◆ PROBLEM TO WORK ON:
State the number of lines in these records that include the string "University", and say nothing more.

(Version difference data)
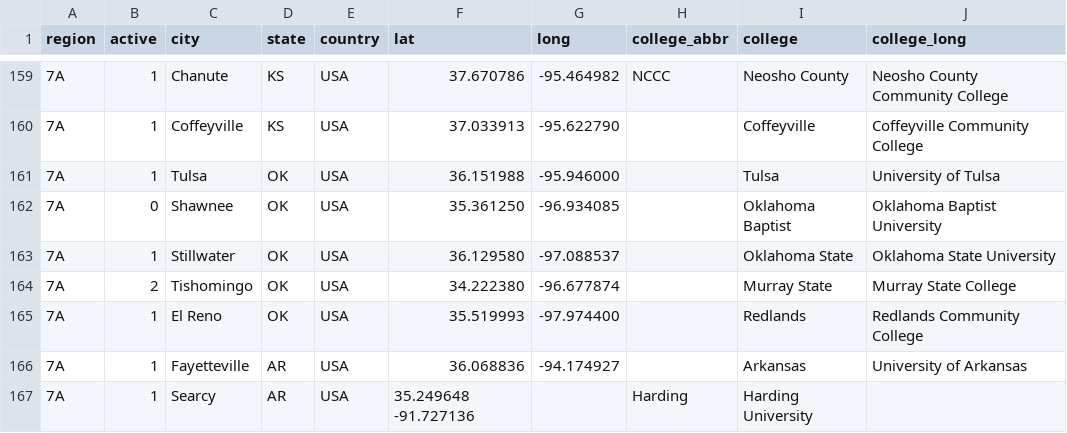
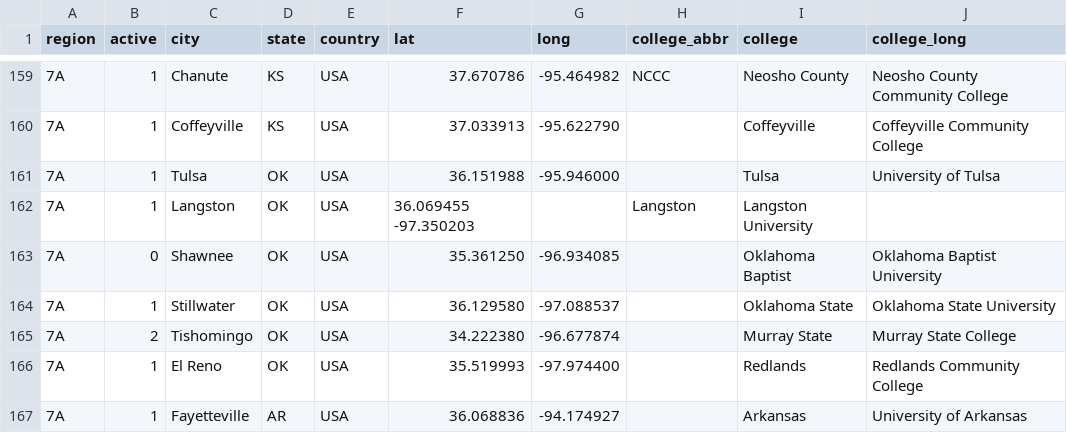
Before and after one commit to quizbowl/collegecalendar, a TSV file: map/colleges.tsv, drawn as a sheet; only a part is shown, gaps mark what is left out; the shorter side is filled out with more unchanged rows.

Commit message:
adding langston (attended sct for the past 3 seasons + iqbt this year so club is presumably still extant)

```diff
--- a/map/colleges.tsv
+++ b/map/colleges.tsv
@@ -161,2 +161,3 @@ region	active	city	state	country	lat	long	college_abbr	college	college_long
 7A	1	Tulsa	OK	USA	36.151988	-95.946000		Tulsa	University of Tulsa
+7A	1	Langston	OK	USA	36.069455   -97.350203		Langston	Langston University
 7A	0	Shawnee	OK	USA	35.361250	-96.934085		Oklahoma Baptist	Oklahoma Baptist University
```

◆ RESULT OF THE EXERCISE:
3